The office submarket also demonstrated continued strength as the overall vacancy rate for office space fell from 10.4 percent in the first half of 2017 to 9.1 percent in the second half. Looking again at a longer timeline, the amount of office space available for rent has fallen from 1,535,575 square feet in the second half of 2013 to 1,069,781 in the second half of 2017.

Mervin Jebaraj, director of the Center for Business and Economic Research (CBER) at the Sam M. Walton School of Business, said the office space market in Northwest Arkansas is doing well, as evidenced by the strong showing of Class B and Class C space being absorbed.

“Seeing strength in Class B office space rentals is a good sign for the overall economy as it indicates many newer companies and start-ups are stepping into Class B space as their counterparts from a few years ago are moving up and into Class A space,” Jebaraj said. “I believe the entrepreneurial programs in the region are going to need the vibrant Class B office market.”

The retail submarket saw a slight increase in vacancy rates – up to 8.9 percent in the second half of 2017 from 8.7 percent during the first half of the year. Since the second half of 2013, the amount of available retail space has increased from 724,361 square feet to 871,707 in the second half of 2017. Jebaraj believes this trend is likely to accelerate in the near-term as shopping preferences continue to impact the traditional retail market.

“While the vacancy rate for retail space has increased, it is still relatively stable, as many service industry companies like restaurants have taken over what was previously retailer selling goods. As more large-scale sellers of goods like Toys R Us® continue to close stores, we will likely see vacancies increase since these larger, big box spaces are harder to repurpose for service industries,” Jebaraj said.

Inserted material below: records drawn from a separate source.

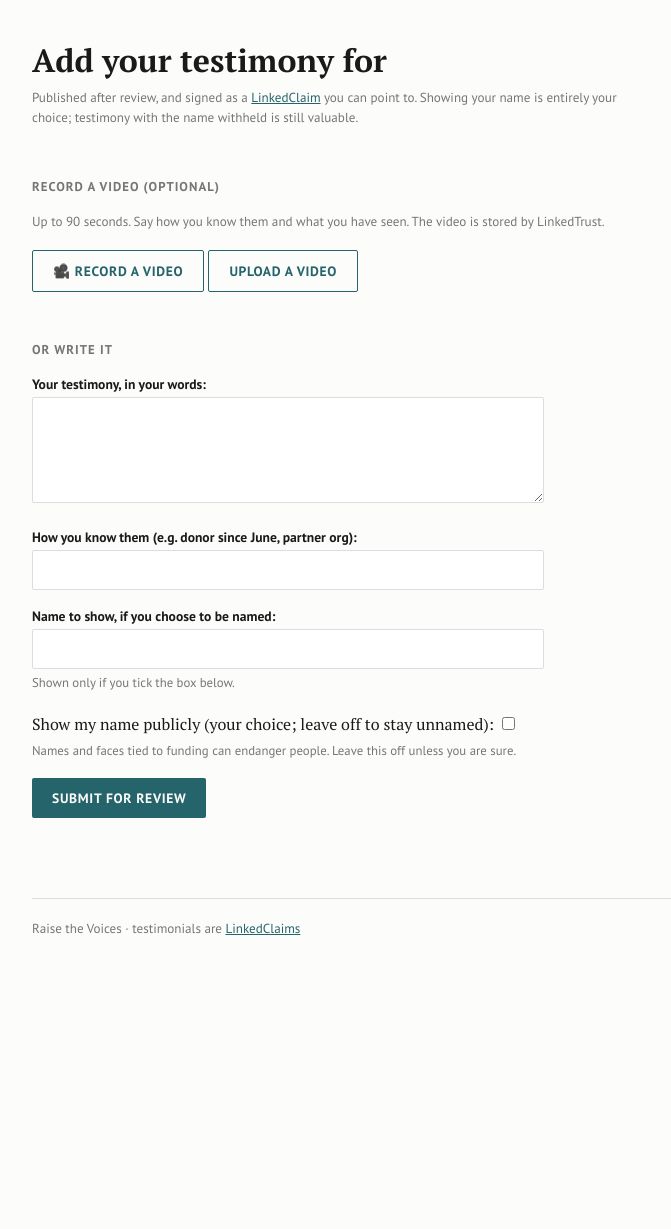
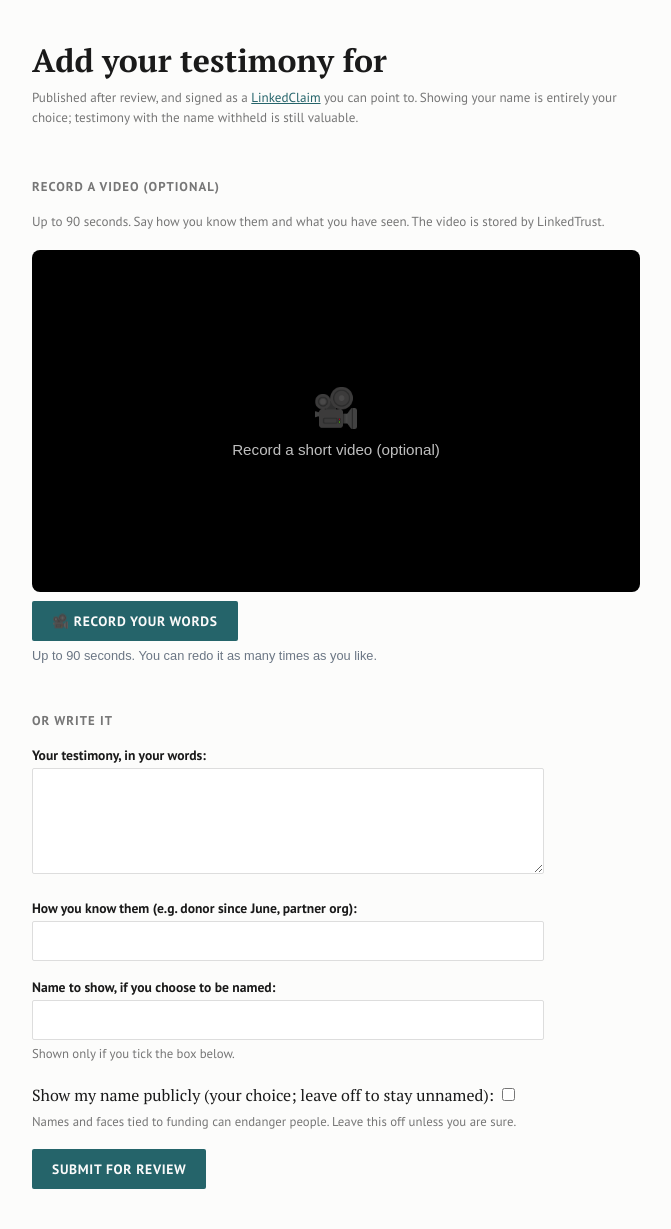
Before and after one commit to Cooperation-org/act, a Django app: template campaigns/templates/campaigns/testimony.html in a window 1280 px wide. Shown: the part 63-1292 px from the top of the page, without its empty margins (144-815 px from the left). Before the commit the page ends 998 px from the top, so only its background shows below. Run offline with Django 4.2, Linux system fonts and the light colour scheme; the template is opened without the code that fills it: values that come from a table or form of the project are taken from there, others are empty.

Commit message:
Video recorder: port trust_claim's tuned UX (self-view, timer, playback, progress, redo)
The vendored stub recorded blind with no preview or feedback — unusable and
stressful. Replace it with a faithful vanilla port of trust_claim's
src/components/VideoRecorder: enable-camera with a mirrored live self-view,
recording dot + timer, stop, playback (with the webm-duration fix), auto-upload
with a progress bar, redo/remove, and gentle plain-language errors. Templates
just host the mount point; the component builds its own UI.

Co-Authored-By: Claude Opus 4.8 (1M context) <noreply@anthropic.com>

```diff
--- a/campaigns/static/act/embed/video-recorder.js
+++ b/campaigns/static/act/embed/video-recorder.js
@@ -1,109 +1,212 @@
 /*
- * Record-or-upload a short video and hand back the stored URL.
+ * Record a short video and hand back the stored URL.
  *
- * Shipped by workers.vc and used from GovKit too (same as embed/cohort-nav.js),
- * so the doorway and a member's profile behave identically: same recorder, same
- * time limit, same words when the camera is not available. One copy, because
- * two would drift.
+ * A faithful vanilla port of trust_claim's src/components/VideoRecorder (React):
+ * enable camera -> live mirrored self-view -> record with a pulsing dot + timer
+ * -> stop -> playback -> auto-upload with a progress bar -> re-record / remove.
+ * Kept deliberately gentle: clear steps, no surprises, friendly errors, and you
+ * can always just write words instead.
  *
- * It attaches to markup each app already owns rather than rendering its own —
- * the two apps style very differently, and nothing here should decide how a
- * button looks. Mark up the parts and call attach():
+ *   <div id="v" data-lt-video-url-target="#id_video_url" data-lt-max="60"></div>
+ *   <input type="hidden" id="id_video_url" name="video_url">
+ *   <script src=".../video-recorder.js"></script>
+ *   <script>LTVideo.attach(document.getElementById('v'), {ltApi:'https://live.linkedtrust.us'});</script>
  *
- *   <div id="v">
- *     <button type="button" data-lt-video-record>Record video</button>
- *     <button type="button" data-lt-video-upload>Upload a file</button>
- *     <input type="file" accept="video/*" data-lt-video-file hidden>
- *     <span data-lt-video-status></span>
- *     <video controls data-lt-video-preview></video>
- *     <input type="hidden" name="video_url" data-lt-video-url>
- *   </div>
- *   LTVideo.attach(document.getElementById('v'), { ltApi: '…', onUploaded: fn });
- *
- * The upload goes straight from the browser to LinkedTrust, which is what makes
- * the URL trustworthy: the receiving app checks it came from that storage.
+ * Video is uploaded to {ltApi}/api/video/upload and stored by LinkedTrust; only
+ * the returned URL is written into the target field.
  */
 (function (global) {
   'use strict';
 
-  var MAX_MS = 90000; // a minute and a half, then it stops itself
+  function el(tag, style, attrs) {
+    var e = document.createElement(tag);
+    if (style) e.setAttribute('style', style);
+    if (attrs) Object.keys(attrs).forEach(function (k) { e.setAttribute(k, attrs[k]); });
+    return e;
+  }
+  function fmt(s) {
+    var m = Math.floor(s / 60), r = s % 60;
+    return m + ':' + (r < 10 ? '0' : '') + r;
+  }
 
   function attach(root, opts) {
     opts = opts || {};
     var ltApi = (opts.ltApi || root.getAttribute('data-lt-api') || '').replace(/\/$/, '');
-    var q = function (name) { return root.querySelector('[data-lt-video-' + name + ']'); };
-    var statusEl = q('status');
-    var preview = q('preview');
-    // The field that carries the URL is often elsewhere in the form, not
-    // inside the recorder — point at it with data-lt-video-url-target.
-    var urlTarget = root.getAttribute('data-lt-video-url-target');
-    var urlField = opts.urlField || (urlTarget && document.querySelector(urlTarget)) || q('url');
-    var recBtn = q('record');
-    var fileInput = q('file');
-    var uploadBtn = q('upload');
-    var recorder = null, chunks = [], stream = null;
+    var maxDuration = parseInt(root.getAttribute('data-lt-max') || opts.maxDuration || 60, 10);
+    var urlSel = root.getAttribute('data-lt-video-url-target');
+    var urlField = opts.urlField || (urlSel && document.querySelector(urlSel));
 
-    function say(text) { if (statusEl) statusEl.textContent = text; }
+    var stream = null, recorder = null, chunks = [], blob = null, objUrl = null;
+    var timer = null, seconds = 0, uploadedBlob = null;
 
-    function show(src) {
-      if (!preview) return;
-      preview.src = src;
-      preview.style.display = 'block';
+    // ---- build UI ------------------------------------------------------------
+    root.innerHTML = '';
+    var stage = el('div', 'position:relative;width:100%;aspect-ratio:16/9;background:#000;border-radius:8px;overflow:hidden');
+    var placeholder = el('div', 'position:absolute;inset:0;display:flex;flex-direction:column;align-items:center;justify-content:center;color:#fff;opacity:.75;font:400 .95rem/1.4 sans-serif;text-align:center;padding:1rem');
+    placeholder.innerHTML = '<div style="font-size:2.4rem;margin-bottom:.3rem">🎥</div>Record a short video (optional)';
+    var preview = el('video', 'width:100%;height:100%;object-fit:cover;display:none;transform:scaleX(-1)', { playsinline: '', muted: '' });
+    preview.muted = true;
+    var playback = el('video', 'width:100%;height:100%;object-fit:contain;background:#000;display:none', { controls: '', playsinline: '' });
+    var recDot = el('div', 'position:absolute;top:10px;left:10px;display:none;align-items:center;gap:.4rem;background:rgba(0,0,0,.6);color:#fff;padding:.25rem .6rem;border-radius:6px;font:600 .85rem sans-serif');
+    recDot.innerHTML = '<span style="width:10px;height:10px;border-radius:50%;background:#e53935;display:inline-block;animation:lt-pulse 1s infinite"></span><span class="lt-time">0:00</span>';
+    var upWrap = el('div', 'position:absolute;inset:0;display:none;flex-direction:column;align-items:center;justify-content:center;background:rgba(0,0,0,.7);color:#fff;font:600 .9rem sans-serif;gap:.5rem');
+    upWrap.innerHTML = '<div>Uploading… <span class="lt-pct">0</span>%</div><div style="width:60%;height:6px;background:rgba(255,255,255,.25);border-radius:3px;overflow:hidden"><div class="lt-bar" style="height:100%;width:0;background:#fff"></div></div>';
+    var doneBadge = el('div', 'position:absolute;top:10px;right:10px;display:none;align-items:center;gap:.3rem;background:rgba(46,125,50,.92);color:#fff;padding:.25rem .6rem;border-radius:6px;font:600 .85rem sans-serif');
+    doneBadge.textContent = '✓ Saved';
+    stage.append(placeholder, preview, playback, recDot, upWrap, doneBadge);
+
+    var err = el('div', 'display:none;color:#b00;font:400 .9rem/1.45 sans-serif;margin:.5rem 0');
+    var controls = el('div', 'display:flex;gap:.5rem;flex-wrap:wrap;margin-top:.6rem');
+    var caption = el('div', 'font:400 .8rem sans-serif;color:#6b7684;margin-top:.4rem');
+    caption.textContent = 'Up to ' + maxDuration + ' seconds. You can redo it as many times as you like.';
+
+    function btn(label, kind) {
+      var b = el('button', 'cursor:pointer', { type: 'button' });
+      b.className = 'btn' + (kind === 'ghost' ? ' ghost' : '');
+      b.textContent = label;
+      return b;
+    }
+    var bEnable = btn('🎥 Record your words');
+    var bStart = btn('● Start recording');
+    var bStop = btn('■ Stop');
+    var bRedo = btn('Redo', 'ghost');
+    var bRemove = btn('Remove', 'ghost');
+    controls.append(bEnable, bStart, bStop, bRedo, bRemove);
+
+    if (!document.getElementById('lt-pulse-style')) {
+      var st = el('style'); st.id = 'lt-pulse-style';
+      st.textContent = '@keyframes lt-pulse{0%,100%{opacity:1}50%{opacity:.35}}';
+      document.head.appendChild(st);
+    }
+    root.append(stage, err, controls, caption);
+
+    // ---- state ---------------------------------------------------------------
+    function setErr(msg) { err.textContent = msg || ''; err.style.display = msg ? 'block' : 'none'; }
+    function only() {
+      var vis = {}; for (var i = 0; i < arguments.length; i++) vis[arguments[i]] = true;
+      [bEnable, bStart, bStop, bRedo, bRemove].forEach(function (b) { b.style.display = 'none'; });
+      if (vis.enable) bEnable.style.display = '';
+      if (vis.start) bStart.style.display = '';
+      if (vis.stop) bStop.style.display = '';
+      if (vis.redo) bRedo.style.display = '';
+      if (vis.remove) bRemove.style.display = '';
+    }
+    function show(node) {
+      [placeholder, preview, playback].forEach(function (n) { n.style.display = 'none'; });
+      if (node) node.style.display = node === preview || node === playback ? 'block' : 'flex';
+    }
+    function stopTracks() { if (stream) { stream.getTracks().forEach(function (t) { t.stop(); }); stream = null; } }
+
+    function toIdle() {
+      stopTracks(); if (timer) { clearInterval(timer); timer = null; }
+      if (objUrl) { URL.revokeObjectURL(objUrl); objUrl = null; }
+      blob = null; uploadedBlob = null; seconds = 0;
+      recDot.style.display = 'none'; upWrap.style.display = 'none'; doneBadge.style.display = 'none';
+      if (urlField) urlField.value = '';
+      show(placeholder); only('enable'); setErr('');
     }
 
-    function upload(blob, filename) {
-      say('Uploading video…');
-      var fd = new FormData();
-      fd.append('video', blob, filename || 'declaration.webm');
-      return fetch(ltApi + '/api/video/upload', { method: 'POST', body: fd })
-        .then(function (r) { if (!r.ok) throw new Error(r.status); return r.json(); })
-        .then(function (d) {
-          var url = d.videoUrl || d.url || '';
-          if (urlField) urlField.value = url;
-          say(url ? '✓ Video attached' : 'Upload failed. Try again.');
-          if (url && opts.onUploaded) opts.onUploaded(url);
-          return url;
-        })
-        .catch(function () {
-          say('Upload failed. Nothing else is lost — try again in a minute.');
-          return '';
+    // ---- camera / recording --------------------------------------------------
+    async function enable() {
+      setErr(''); only(); show(placeholder);
+      try {
+        stream = await navigator.mediaDevices.getUserMedia({
+          video: { facingMode: 'user', width: { ideal: 1280 }, height: { ideal: 720 } }, audio: true
         });
+        preview.srcObject = stream; preview.muted = true; await preview.play();
+        show(preview); only('start');
+      } catch (e) {
+        setErr('No camera here. If you opened this inside another app (WhatsApp, Instagram), open it in your browser instead — or just write a few words.');
+        show(placeholder); only('enable');
+      }
     }
 
-    if (uploadBtn && fileInput) {
-      uploadBtn.addEventListener('click', function () { fileInput.click(); });
-    }
-    if (fileInput) {
-      fileInput.addEventListener('change', function () {
-        if (!this.files.length) return;
-        show(URL.createObjectURL(this.files[0]));
-        upload(this.files[0], this.files[0].name);
-      });
+    function start() {
+      if (!stream) return;
+      chunks = []; seconds = 0;
+      var pref = ['video/webm;codecs=vp9', 'video/webm', 'video/mp4'].filter(function (t) {
+        return typeof MediaRecorder.isTypeSupported === 'function' && MediaRecorder.isTypeSupported(t);
+      })[0];
+      try { recorder = pref ? new MediaRecorder(stream, { mimeType: pref }) : new MediaRecorder(stream); }
+      catch (e) { setErr('This browser will not record video. Try Safari or Chrome, or just write a few words.'); return; }
+      recorder.ondataavailable = function (e) { if (e.data && e.data.size) chunks.push(e.data); };
+      recorder.onstop = function () {
+        blob = new Blob(chunks, { type: (recorder && recorder.mimeType) || 'video/webm' });
+        objUrl = URL.createObjectURL(blob);
+        preparePlayback(objUrl);
+        show(playback); recDot.style.display = 'none'; only('redo');
+        upload(); // auto-upload so nothing is lost
+      };
+      recorder.start(1000);
+      show(preview); recDot.style.display = 'flex'; only('stop');
+      recDot.querySelector('.lt-time').textContent = fmt(0) + ' / ' + fmt(maxDuration);
+      timer = setInterval(function () {
+        seconds += 1;
+        recDot.querySelector('.lt-time').textContent = fmt(seconds) + ' / ' + fmt(maxDuration);
+        if (seconds >= maxDuration) stop();
+      }, 1000);
     }
 
-    if (recBtn) {
-      recBtn.addEventListener('click', function () {
-        if (recorder && recorder.state === 'recording') { recorder.stop(); return; }
-        navigator.mediaDevices.getUserMedia({ video: true, audio: true }).then(function (s) {
-          stream = s; chunks = [];
-          recorder = new MediaRecorder(s);
-          recorder.ondataavailable = function (e) { if (e.data.size) chunks.push(e.data); };
-          recorder.onstop = function () {
-            stream.getTracks().forEach(function (t) { t.stop(); });
-            var blob = new Blob(chunks, { type: 'video/webm' });
-            show(URL.createObjectURL(blob));
-            recBtn.textContent = recBtn.getAttribute('data-again') || '● Record again';
-            upload(blob);
-          };
-          recorder.start();
-          recBtn.textContent = recBtn.getAttribute('data-stop') || '■ Stop recording';
-          say('Recording… click stop when done (keep it under a minute).');
-          setTimeout(function () { if (recorder.state === 'recording') recorder.stop(); }, MAX_MS);
-        }).catch(function () { say('Camera unavailable. Upload a file instead.'); });
-      });
+    function stop() {
+      if (timer) { clearInterval(timer); timer = null; }
+      if (recorder && recorder.state !== 'inactive') recorder.stop();
+      stopTracks();
     }
 
-    return { upload: upload };
+    // MediaRecorder webm has no duration header: force the browser to measure it
+    // so playback can seek and play, then return to the start.
+    function preparePlayback(src) {
+      playback.src = src;
+      playback.onloadedmetadata = function () {
+        if (playback.duration !== Infinity) return;
+        var reset = function () { try { playback.currentTime = 0; } catch (e) {} };
+        playback.addEventListener('seeked', reset, { once: true });
+        playback.addEventListener('durationchange', reset, { once: true });
+        try { playback.currentTime = 1e101; } catch (e) { reset(); }
+        setTimeout(reset, 800);
+      };
+    }
+
+    function upload() {
+      if (!blob || uploadedBlob === blob) return;
+      uploadedBlob = blob;
+      upWrap.style.display = 'flex'; doneBadge.style.display = 'none';
+      var pct = upWrap.querySelector('.lt-pct'), bar = upWrap.querySelector('.lt-bar');
+      var fd = new FormData(); fd.append('video', blob, 'video.webm');
+      var xhr = new XMLHttpRequest();
+      xhr.open('POST', ltApi + '/api/video/upload');
+      xhr.timeout = 120000;
+      xhr.upload.onprogress = function (e) {
+        if (e.lengthComputable) { var p = Math.round(e.loaded / e.total * 100); pct.textContent = p; bar.style.width = p + '%'; }
+      };
+      xhr.onload = function () {
+        upWrap.style.display = 'none';
+        if (xhr.status >= 200 && xhr.status < 300) {
+          var url = ''; try { var d = JSON.parse(xhr.responseText); url = d.videoUrl || d.url || ''; } catch (e) {}
+          if (url) {
+            if (urlField) urlField.value = url;
+            preparePlayback(url); // prefer the hosted copy (seekable)
+            doneBadge.style.display = 'flex'; only('redo', 'remove');
+            root.dispatchEvent(new CustomEvent('lt-video-uploaded', { detail: { videoUrl: url } }));
+            if (opts.onUploaded) opts.onUploaded(url);
+          } else { fail(); }
+        } else { fail(); }
+      };
+      xhr.onerror = xhr.ontimeout = fail;
+      function fail() { upWrap.style.display = 'none'; setErr('That video did not upload. Tap Redo to try again, or just send your words without it.'); only('redo'); }
+      xhr.send(fd);
+    }
+
+    bEnable.onclick = enable;
+    bStart.onclick = start;
+    bStop.onclick = stop;
+    bRedo.onclick = function () { toIdle(); enable(); };
+    bRemove.onclick = toIdle;
+
+    // preload an already-attached url (e.g. after a failed form submit)
+    var existing = urlField && urlField.value;
+    if (existing) { preparePlayback(existing); show(playback); doneBadge.style.display = 'flex'; only('redo', 'remove'); }
+    else { toIdle(); }
   }
 
   global.LTVideo = { attach: attach };
--- a/campaigns/templates/campaigns/testimony.html
+++ b/campaigns/templates/campaigns/testimony.html
@@ -8,13 +8,7 @@ Showing your name is entirely your choice; testimony with the name withheld is s
 <form method="post" id="testimony">{% csrf_token %}
 <h2>Record a video (optional)</h2>
 <p class="meta">Up to 90 seconds. Say how you know them and what you have seen. The video is stored by LinkedTrust.</p>
-<div id="video-recorder" data-lt-video-url-target="#id_video_url">
-  <button type="button" class="btn ghost" data-lt-video-record>🎥 Record a video</button>
-  <button type="button" class="btn ghost" data-lt-video-upload>Upload a video</button>
-  <input type="file" accept="video/*" data-lt-video-file hidden>
-  <span class="meta" data-lt-video-status></span>
-  <video controls data-lt-video-preview style="width:100%;margin-top:.5rem;display:none"></video>
-</div>
+<div id="video-recorder" data-lt-video-url-target="#id_video_url" data-lt-max="90"></div>
 <h2>Or write it</h2>
 {{ form.as_p }}
 <button class="btn" type="submit">Submit for review</button>
--- a/campaigns/templates/campaigns/vouch.html
+++ b/campaigns/templates/campaigns/vouch.html
@@ -20,11 +20,7 @@
     <textarea id="id_statement" name="statement" rows="4">{{ form.statement }}</textarea>
   </p>
 
-  <div id="video-recorder" data-lt-video-url-target="#id_video_url" style="margin:0 0 1rem">
-    <button type="button" class="btn ghost" data-lt-video-record>🎥 Record your words</button>
-    <span class="meta" data-lt-video-status style="margin-left:.5rem"></span>
-    <video controls data-lt-video-preview style="width:100%;margin-top:.5rem;display:none"></video>
-  </div>
+  <div id="video-recorder" data-lt-video-url-target="#id_video_url" data-lt-max="60" style="margin:0 0 1rem"></div>
   <input type="hidden" id="id_video_url" name="video_url" value="{{ form.video_url }}">
 
   {% if not signed_in_as %}
--- a/campaigns/tests.py
+++ b/campaigns/tests.py
@@ -183,7 +183,7 @@ class LinkedClaimTests(TestCase):
 
     def test_testimony_form_carries_recorder_and_video_url(self):
         r = self.client.get("/c/jreas-coop/testimony/")
-        self.assertContains(r, "data-lt-video-record")
+        self.assertContains(r, 'id="video-recorder"')
         self.assertContains(r, "video-recorder.js")
         self.client.post("/c/jreas-coop/testimony/", {"quote": "Seen it.", "video_url": "https://f.example/v.webm"})
         t = self.c.testimonials.get(video_url="https://f.example/v.webm")  # the one just posted
@@ -267,8 +267,8 @@ class VouchTests(TestCase):
         r = self.client.get(f"/c/{self.c.slug}/vouch/")
         self.assertEqual(r.status_code, 200)
         self.assertContains(r, "Vouch for JREAS Coop Center")
-        self.assertContains(r, "data-lt-video-record")     # self-hosted video recorder present
-        self.assertContains(r, "video-recorder.js")
+        self.assertContains(r, 'id="video-recorder"')      # recorder mount point
+        self.assertContains(r, "video-recorder.js")         # self-hosted, tuned recorder
         self.assertContains(r, 'name="statement"')
 
     def test_walkup_vouch_posts_endorsement_and_records_row(self):
```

During the second half of 2017 there was an increase in commercial building permits to $204.1 million compared to $116.8 million in the first half of the year.

Vacancy rates in multifamily real estate edged up to 4.5 percent in the second half of the year from 4.2 percent in the first half. Jebaraj pointed out that this small increase was primarily the result of a few large properties coming online late in the year in Bentonville and Fayetteville.

“An overall vacancy rate under five percent is very healthy, and even with more than 8,000 new units under construction or announced, we believe that the multifamily market can absorb the new units being built or planned because of the population growth forecasts combined with low inventory of new homes and lots to build new homes. Moving forward, it would help the multifamily market to see an increase in lower-priced multifamily developments,” he said.

Ladd Lanier, senior vice president/commercial loan manager with Arvest Bank of Fayetteville said about the Skyline resuts, “This report reflects what we are hearing from our commercial and multifamily real estate development customers that the market is strong, well-balanced and full of opportunities for the right type of development. We are fortunate to be operating in an area of the state and country that continues to experience a robust local economy.”

The Arvest Skyline Report is a biannual analysis of the latest commercial, single-family residential and multifamily residential property markets in Benton and Washington counties. The report is sponsored by Arvest Bank and conducted by the Center for Business and Economic Research, (CBER) in the Sam. M. Walton College of Business at the University of Arkansas.

In 2004, Arvest Bank contracted with CBER to collect information about the local real estate markets. CBER researchers aggregated and analyzed data from local governments, property managers, visual inspections and the business media to provide a complete picture of the status of property markets in the two counties.

The CBER provides excellence in applied economic and business research to federal, state and local government, as well as to businesses currently operating or those that desire to operate in the state of Arkansas. The center further works to improve the economic opportunities of all Arkansans by conducting policy research in the public interest.☐